> Exercise directions
Report how many lines below contain the word "스탠다드", giving the number and no other words.

> Available data
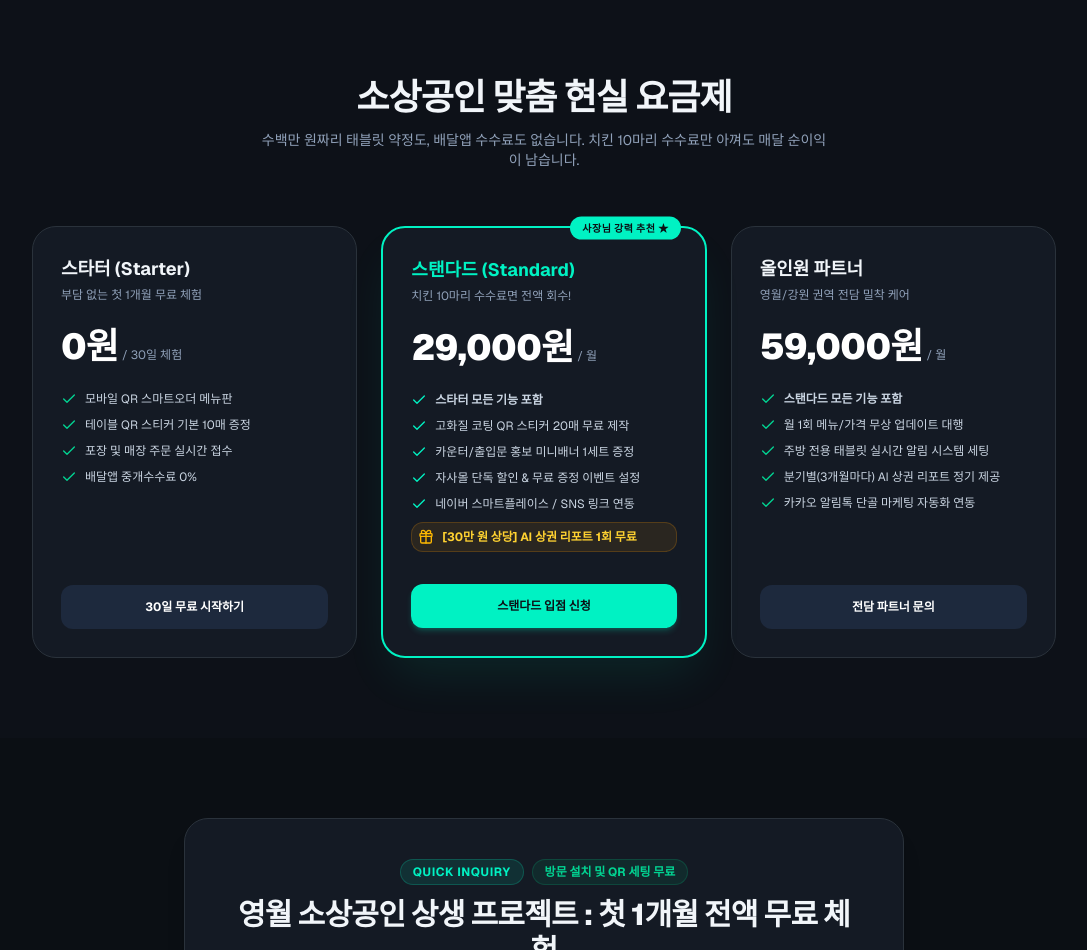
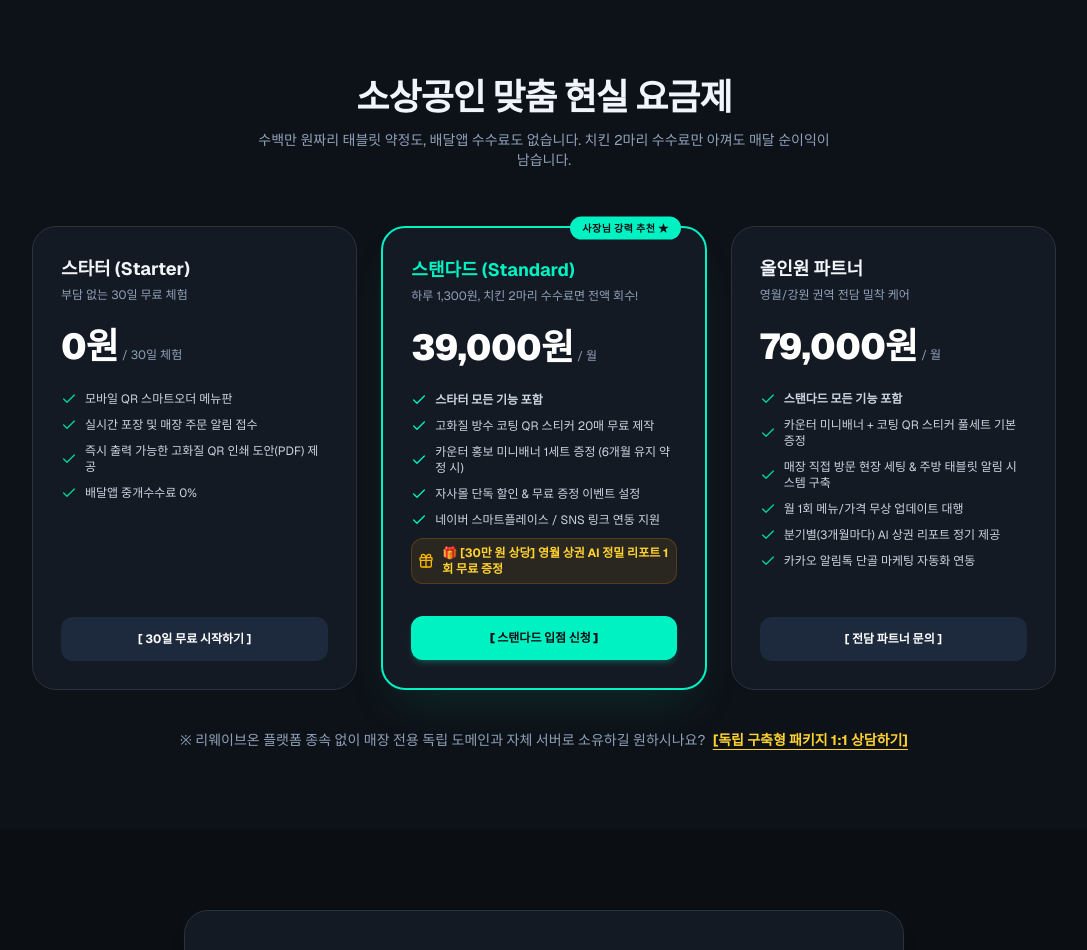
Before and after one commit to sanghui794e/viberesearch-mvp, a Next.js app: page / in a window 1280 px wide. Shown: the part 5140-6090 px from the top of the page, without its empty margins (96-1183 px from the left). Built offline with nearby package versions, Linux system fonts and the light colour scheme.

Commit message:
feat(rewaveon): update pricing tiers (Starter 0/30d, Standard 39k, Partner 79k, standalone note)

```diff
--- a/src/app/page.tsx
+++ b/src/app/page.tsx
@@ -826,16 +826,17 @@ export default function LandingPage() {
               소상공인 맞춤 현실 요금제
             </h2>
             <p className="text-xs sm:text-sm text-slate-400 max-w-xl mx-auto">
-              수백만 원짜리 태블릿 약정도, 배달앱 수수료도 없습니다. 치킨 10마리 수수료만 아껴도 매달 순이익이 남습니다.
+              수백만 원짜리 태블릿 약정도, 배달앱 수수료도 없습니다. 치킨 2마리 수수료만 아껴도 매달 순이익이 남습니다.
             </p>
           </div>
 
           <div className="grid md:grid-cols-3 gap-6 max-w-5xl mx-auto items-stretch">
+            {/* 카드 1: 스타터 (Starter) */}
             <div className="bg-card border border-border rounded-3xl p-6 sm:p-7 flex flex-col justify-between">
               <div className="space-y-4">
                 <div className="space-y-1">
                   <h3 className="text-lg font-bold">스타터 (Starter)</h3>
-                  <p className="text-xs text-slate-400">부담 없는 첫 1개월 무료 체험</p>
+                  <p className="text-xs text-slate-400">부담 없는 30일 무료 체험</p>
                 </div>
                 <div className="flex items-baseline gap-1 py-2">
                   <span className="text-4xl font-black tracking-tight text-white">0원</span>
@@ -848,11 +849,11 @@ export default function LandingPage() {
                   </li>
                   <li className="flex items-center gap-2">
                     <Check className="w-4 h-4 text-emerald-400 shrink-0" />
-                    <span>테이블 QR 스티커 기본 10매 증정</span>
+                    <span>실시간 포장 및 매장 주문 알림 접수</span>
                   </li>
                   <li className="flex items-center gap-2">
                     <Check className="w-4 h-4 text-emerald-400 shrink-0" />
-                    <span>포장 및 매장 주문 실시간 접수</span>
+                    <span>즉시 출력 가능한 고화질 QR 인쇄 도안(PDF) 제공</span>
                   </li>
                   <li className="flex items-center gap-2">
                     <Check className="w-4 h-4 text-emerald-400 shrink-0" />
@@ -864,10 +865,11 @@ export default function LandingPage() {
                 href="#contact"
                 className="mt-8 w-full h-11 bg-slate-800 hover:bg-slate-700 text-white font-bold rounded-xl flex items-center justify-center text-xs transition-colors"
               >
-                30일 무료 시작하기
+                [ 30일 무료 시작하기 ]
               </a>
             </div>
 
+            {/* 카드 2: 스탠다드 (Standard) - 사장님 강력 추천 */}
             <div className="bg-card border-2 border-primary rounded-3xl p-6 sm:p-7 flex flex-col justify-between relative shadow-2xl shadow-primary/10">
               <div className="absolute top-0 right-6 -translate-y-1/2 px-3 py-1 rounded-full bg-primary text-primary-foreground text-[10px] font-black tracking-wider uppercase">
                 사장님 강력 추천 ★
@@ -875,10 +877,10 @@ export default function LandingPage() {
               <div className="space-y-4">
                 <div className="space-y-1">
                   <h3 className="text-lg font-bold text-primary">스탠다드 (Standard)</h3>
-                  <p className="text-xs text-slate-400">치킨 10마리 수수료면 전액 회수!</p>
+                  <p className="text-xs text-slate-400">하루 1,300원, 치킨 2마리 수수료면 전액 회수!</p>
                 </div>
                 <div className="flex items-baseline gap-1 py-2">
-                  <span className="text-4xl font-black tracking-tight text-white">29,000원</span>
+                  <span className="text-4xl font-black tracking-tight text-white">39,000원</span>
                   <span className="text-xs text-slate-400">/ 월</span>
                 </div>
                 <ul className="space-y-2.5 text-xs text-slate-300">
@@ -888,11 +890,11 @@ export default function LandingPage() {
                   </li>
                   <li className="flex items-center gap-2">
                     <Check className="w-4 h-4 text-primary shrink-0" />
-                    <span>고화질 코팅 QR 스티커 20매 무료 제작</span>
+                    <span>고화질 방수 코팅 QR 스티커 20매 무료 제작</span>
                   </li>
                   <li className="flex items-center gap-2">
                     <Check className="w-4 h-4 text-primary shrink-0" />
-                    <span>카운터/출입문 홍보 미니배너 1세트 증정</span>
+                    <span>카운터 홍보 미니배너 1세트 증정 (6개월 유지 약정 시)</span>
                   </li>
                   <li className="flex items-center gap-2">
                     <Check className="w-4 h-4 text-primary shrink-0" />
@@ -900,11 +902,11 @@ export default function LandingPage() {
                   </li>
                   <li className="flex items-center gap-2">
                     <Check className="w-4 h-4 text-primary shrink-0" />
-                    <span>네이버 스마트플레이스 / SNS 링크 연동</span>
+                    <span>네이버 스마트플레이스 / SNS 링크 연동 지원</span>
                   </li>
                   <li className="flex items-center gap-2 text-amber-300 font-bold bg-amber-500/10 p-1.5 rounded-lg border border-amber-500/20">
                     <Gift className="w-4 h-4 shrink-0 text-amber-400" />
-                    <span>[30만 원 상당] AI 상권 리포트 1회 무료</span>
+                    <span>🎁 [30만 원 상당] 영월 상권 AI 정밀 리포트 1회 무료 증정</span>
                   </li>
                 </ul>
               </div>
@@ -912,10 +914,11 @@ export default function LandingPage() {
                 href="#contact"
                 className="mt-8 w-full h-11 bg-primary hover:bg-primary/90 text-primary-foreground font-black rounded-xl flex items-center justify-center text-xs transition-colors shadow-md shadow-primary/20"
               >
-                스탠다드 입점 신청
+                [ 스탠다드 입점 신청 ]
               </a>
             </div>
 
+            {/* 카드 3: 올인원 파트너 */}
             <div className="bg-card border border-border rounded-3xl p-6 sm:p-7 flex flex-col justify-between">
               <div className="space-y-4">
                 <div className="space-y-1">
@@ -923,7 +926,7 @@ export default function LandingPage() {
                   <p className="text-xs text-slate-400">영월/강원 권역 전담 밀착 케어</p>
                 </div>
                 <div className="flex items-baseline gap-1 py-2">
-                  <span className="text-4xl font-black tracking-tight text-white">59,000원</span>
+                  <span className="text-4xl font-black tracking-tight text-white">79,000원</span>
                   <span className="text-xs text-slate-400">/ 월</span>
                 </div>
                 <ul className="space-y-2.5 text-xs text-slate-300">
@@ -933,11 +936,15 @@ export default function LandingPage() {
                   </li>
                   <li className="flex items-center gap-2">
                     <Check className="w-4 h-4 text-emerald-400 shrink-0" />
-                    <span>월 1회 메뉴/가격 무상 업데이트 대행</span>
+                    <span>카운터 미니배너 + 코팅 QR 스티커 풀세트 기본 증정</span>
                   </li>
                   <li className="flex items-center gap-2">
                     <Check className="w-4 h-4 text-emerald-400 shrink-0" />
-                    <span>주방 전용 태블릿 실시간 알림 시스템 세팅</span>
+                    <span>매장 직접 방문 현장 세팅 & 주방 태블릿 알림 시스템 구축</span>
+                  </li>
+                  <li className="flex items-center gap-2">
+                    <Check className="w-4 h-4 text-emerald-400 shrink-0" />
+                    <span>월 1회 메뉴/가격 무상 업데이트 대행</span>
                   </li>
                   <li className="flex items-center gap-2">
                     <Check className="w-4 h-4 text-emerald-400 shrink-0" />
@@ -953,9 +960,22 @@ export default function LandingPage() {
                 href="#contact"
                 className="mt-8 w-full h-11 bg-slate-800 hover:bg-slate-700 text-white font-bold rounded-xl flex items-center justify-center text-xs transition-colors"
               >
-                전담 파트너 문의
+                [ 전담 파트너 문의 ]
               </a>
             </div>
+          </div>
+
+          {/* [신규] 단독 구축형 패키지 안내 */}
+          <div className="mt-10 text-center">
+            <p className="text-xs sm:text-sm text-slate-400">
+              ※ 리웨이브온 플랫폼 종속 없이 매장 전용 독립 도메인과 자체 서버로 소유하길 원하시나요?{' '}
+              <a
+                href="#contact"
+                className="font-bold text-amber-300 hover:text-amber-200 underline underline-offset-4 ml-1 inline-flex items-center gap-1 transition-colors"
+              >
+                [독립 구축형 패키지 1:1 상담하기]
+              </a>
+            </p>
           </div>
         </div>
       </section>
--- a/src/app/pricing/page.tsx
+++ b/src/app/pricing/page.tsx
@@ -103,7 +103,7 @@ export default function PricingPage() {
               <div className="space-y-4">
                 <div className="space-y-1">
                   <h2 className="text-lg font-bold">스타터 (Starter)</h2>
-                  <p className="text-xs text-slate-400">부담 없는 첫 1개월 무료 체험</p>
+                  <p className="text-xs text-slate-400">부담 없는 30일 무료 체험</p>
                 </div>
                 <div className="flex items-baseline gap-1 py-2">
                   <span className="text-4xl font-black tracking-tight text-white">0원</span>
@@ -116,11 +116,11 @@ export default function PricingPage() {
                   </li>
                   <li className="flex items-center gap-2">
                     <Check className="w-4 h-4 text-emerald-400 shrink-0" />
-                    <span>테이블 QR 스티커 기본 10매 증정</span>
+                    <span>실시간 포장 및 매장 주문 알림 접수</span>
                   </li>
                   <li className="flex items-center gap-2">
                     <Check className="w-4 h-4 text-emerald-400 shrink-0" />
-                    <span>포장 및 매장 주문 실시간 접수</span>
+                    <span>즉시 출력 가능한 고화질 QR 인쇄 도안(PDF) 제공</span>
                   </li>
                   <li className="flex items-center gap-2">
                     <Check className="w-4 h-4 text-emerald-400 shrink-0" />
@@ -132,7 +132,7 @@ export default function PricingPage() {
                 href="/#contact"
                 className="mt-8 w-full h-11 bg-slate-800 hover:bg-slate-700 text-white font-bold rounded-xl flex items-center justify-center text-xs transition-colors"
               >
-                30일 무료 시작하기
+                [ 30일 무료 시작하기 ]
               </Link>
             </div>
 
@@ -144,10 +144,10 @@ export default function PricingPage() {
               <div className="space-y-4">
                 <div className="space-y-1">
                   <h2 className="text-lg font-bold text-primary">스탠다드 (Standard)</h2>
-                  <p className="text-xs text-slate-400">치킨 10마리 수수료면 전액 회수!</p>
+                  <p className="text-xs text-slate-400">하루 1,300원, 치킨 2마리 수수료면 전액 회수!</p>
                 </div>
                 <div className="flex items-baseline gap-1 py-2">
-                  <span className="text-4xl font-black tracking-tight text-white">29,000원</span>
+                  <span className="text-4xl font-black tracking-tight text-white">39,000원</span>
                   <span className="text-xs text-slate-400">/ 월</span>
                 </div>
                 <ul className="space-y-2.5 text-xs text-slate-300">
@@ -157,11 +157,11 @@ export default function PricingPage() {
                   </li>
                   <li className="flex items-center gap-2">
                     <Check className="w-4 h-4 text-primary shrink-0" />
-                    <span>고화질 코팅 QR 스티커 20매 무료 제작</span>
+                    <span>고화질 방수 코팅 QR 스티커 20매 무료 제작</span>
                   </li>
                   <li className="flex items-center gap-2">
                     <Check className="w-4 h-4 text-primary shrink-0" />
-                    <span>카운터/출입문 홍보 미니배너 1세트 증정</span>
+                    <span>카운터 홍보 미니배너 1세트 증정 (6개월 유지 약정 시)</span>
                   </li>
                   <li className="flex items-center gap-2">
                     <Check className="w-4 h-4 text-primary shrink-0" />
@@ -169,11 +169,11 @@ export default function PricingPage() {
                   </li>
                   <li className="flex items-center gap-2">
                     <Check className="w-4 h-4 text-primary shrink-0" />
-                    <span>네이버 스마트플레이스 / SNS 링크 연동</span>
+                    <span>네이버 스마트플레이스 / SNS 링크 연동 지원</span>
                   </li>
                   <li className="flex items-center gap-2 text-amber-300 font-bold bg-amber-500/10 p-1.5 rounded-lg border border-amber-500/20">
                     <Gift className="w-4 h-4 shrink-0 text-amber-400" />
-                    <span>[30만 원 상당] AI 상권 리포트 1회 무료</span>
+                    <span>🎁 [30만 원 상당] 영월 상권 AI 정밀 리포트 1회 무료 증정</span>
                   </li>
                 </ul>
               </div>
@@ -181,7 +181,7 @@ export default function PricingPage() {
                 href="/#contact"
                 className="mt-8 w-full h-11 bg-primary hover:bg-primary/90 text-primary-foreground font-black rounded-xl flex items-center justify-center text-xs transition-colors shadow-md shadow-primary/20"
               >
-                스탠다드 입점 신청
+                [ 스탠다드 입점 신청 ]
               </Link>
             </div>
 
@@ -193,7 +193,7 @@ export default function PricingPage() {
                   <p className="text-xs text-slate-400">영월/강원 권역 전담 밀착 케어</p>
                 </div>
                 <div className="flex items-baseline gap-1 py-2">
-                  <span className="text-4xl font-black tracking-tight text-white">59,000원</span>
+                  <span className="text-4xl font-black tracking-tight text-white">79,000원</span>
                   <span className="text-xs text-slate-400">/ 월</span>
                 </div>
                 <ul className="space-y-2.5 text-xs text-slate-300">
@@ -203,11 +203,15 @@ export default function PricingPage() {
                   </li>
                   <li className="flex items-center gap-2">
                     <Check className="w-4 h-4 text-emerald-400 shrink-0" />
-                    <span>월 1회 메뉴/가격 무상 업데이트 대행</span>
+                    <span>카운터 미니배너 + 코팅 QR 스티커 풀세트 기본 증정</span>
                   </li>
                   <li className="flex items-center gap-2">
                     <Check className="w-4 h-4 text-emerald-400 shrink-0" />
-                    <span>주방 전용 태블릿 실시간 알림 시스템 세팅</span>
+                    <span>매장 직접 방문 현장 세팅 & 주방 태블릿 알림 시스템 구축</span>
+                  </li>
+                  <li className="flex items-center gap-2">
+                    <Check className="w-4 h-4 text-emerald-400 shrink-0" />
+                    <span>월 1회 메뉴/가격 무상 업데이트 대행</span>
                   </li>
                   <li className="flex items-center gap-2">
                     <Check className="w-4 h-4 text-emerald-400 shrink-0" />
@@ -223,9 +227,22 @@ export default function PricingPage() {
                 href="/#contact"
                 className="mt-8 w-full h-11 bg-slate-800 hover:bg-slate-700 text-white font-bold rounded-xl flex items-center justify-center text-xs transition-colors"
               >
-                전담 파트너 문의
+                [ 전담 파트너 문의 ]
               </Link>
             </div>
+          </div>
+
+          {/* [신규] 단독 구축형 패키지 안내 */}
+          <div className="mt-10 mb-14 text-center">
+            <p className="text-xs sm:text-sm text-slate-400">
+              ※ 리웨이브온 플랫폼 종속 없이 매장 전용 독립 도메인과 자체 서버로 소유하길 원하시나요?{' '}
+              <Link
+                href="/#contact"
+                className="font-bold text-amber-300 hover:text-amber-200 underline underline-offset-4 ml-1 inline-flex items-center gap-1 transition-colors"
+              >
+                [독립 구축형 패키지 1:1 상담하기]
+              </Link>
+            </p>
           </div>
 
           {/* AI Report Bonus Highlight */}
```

==

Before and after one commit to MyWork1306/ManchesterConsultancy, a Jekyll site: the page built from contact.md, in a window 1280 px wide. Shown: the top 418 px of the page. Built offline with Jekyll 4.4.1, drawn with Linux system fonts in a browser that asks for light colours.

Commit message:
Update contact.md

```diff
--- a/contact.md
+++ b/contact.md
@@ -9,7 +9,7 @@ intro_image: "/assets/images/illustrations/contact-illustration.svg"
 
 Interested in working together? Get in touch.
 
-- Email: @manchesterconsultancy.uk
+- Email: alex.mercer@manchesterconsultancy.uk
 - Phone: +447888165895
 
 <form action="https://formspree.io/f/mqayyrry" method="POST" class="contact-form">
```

> Response to the task
7